EMATE is an extremely potent and irreversible inhibitor of STS.[5] It was found to have an IC50 of 65 pM for STS inhibition in MCF-7 cells, with an almost complete inhibition of the hydrolysis of physiological concentrations of the steroid sulfates estrone sulfate and dehydroepiandrosterone sulfate in MCF-7 cells observed at a concentration of 1 μM.[5] At a dosage of 1 mg/kg orally or subcutaneously in rats, it effectively abolished estrone and DHEA-S sulfatase activities in all tissues assessed.[5] It also showed a prolonged duration of action, with only a small recovery (<10%) of hepatic STS activity occurring 7 days after a single 10 mg/kg dose in rats.[5]

Due to its ability to prevent the conversion of hormonally inactive steroid sulfates into their hormonally active forms (e.g., estrone sulfate into estrone), STS inhibitors like EMATE have potential applications in the treatment of estrogen-dependent conditions like estrogen receptor-positive breast cancer and endometriosis.[1][2] However, estrogenicity was paradoxically observed with EMATE in rodents, and this resulted in clinical development of the compound not being pursued.[1][2] However, E2MATE was investigated as an estradiol prodrug with improved oral pharmacokinetics and little or no first-pass hepatic impact in humans, but was found to completely lack estrogenic effects.[4] Following this, E2MATE was repurposed as an STS inhibitor, and is now under development for the treatment of endometriosis.[6]

See also[edit]

References[edit]

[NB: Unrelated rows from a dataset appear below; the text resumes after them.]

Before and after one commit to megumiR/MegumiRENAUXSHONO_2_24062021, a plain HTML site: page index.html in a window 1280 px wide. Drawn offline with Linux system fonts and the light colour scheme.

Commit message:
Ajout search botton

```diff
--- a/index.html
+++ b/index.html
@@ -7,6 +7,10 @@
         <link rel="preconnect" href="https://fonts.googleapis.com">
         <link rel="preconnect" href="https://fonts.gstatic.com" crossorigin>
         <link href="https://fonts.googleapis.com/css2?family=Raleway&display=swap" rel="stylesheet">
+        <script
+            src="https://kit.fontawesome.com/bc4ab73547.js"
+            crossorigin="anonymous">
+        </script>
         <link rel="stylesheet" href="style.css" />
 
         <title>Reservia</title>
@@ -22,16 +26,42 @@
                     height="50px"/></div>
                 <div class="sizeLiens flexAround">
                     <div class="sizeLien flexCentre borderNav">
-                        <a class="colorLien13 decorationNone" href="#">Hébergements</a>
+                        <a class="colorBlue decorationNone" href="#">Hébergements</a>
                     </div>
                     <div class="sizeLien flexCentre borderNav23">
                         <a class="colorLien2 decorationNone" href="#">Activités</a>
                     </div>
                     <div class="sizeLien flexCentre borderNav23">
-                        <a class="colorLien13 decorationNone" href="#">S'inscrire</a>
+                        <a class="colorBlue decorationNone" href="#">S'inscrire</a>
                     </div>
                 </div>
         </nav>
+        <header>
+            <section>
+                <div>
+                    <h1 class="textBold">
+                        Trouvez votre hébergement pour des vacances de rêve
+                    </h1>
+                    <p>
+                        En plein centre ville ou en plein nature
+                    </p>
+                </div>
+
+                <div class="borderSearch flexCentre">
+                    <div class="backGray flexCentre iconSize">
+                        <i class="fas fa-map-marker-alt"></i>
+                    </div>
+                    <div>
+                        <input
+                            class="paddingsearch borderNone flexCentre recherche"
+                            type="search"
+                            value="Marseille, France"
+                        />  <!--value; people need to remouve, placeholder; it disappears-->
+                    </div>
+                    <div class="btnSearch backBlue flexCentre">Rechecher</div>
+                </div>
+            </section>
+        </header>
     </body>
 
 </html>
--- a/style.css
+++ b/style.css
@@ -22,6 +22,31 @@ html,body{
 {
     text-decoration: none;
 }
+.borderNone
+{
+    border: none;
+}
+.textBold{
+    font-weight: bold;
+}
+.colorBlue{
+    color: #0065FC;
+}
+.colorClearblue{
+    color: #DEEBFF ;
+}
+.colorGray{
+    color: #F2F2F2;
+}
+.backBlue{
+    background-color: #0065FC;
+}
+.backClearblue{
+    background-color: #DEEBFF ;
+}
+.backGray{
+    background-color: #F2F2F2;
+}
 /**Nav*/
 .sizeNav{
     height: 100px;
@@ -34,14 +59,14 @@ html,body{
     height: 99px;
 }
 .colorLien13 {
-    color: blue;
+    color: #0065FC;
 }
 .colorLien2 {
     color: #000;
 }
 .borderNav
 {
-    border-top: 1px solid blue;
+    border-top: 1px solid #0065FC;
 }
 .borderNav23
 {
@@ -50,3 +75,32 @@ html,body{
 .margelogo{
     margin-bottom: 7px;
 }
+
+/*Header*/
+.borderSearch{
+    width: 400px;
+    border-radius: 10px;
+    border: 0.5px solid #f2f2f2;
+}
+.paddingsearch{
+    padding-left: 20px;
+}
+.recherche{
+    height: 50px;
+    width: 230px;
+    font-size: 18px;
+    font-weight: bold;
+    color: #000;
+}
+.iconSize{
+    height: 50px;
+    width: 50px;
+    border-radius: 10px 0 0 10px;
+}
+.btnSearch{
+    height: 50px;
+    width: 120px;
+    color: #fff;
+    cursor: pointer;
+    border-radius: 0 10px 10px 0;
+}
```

  1. ^ a b c d e f g h Elger W, Barth A, Hedden A, Reddersen G, Ritter P, Schneider B, Züchner J, Krahl E, Müller K, Oettel M, Schwarz S (2001). "Estrogen sulfamates: a new approach to oral estrogen therapy". Reprod. Fertil. Dev. 13 (4): 297–305. doi:10.1071/rd01029. PMID 11800168.
  2. ^ a b c d e f g h Thomas MP, Potter BV (2015). "Estrogen O-sulfamates and their analogues: Clinical steroid sulfatase inhibitors with broad potential". J. Steroid Biochem. Mol. Biol. 153: 160–9. doi:10.1016/j.jsbmb.2015.03.012. PMID 25843211. S2CID 24116740.
  3. ^ a b Elger W, Schwarz S, Hedden A, Reddersen G, Schneider B (December 1995). "Sulfamates of various estrogens are prodrugs with increased systemic and reduced hepatic estrogenicity at oral application". J. Steroid Biochem. Mol. Biol. 55 (3–4): 395–403. doi:10.1016/0960-0760(95)00214-6. PMID 8541236. S2CID 31312.
  4. ^ a b c d Elger W, Wyrwa R, Ahmed G, Meece F, Nair HB, Santhamma B, Kileen Z, Schneider B, Meister R, Schubert H, Nickisch K (2017). "Estradiol prodrugs (EP) for efficient oral estrogen treatment and abolished effects on estrogen modulated liver functions". J. Steroid Biochem. Mol. Biol. 165 (Pt B): 305–311. doi:10.1016/j.jsbmb.2016.07.008. PMID 27449818. S2CID 26650319.
  5. ^ a b c d Michael Oettel; Ekkehard Schillinger (6 December 2012). Estrogens and Antiestrogens II: Pharmacology and Clinical Application of Estrogens and Antiestrogen. Springer Science & Business Media. pp. 233–239. ISBN 978-3-642-60107-1.
  6. ^ "PGL 2 - AdisInsight".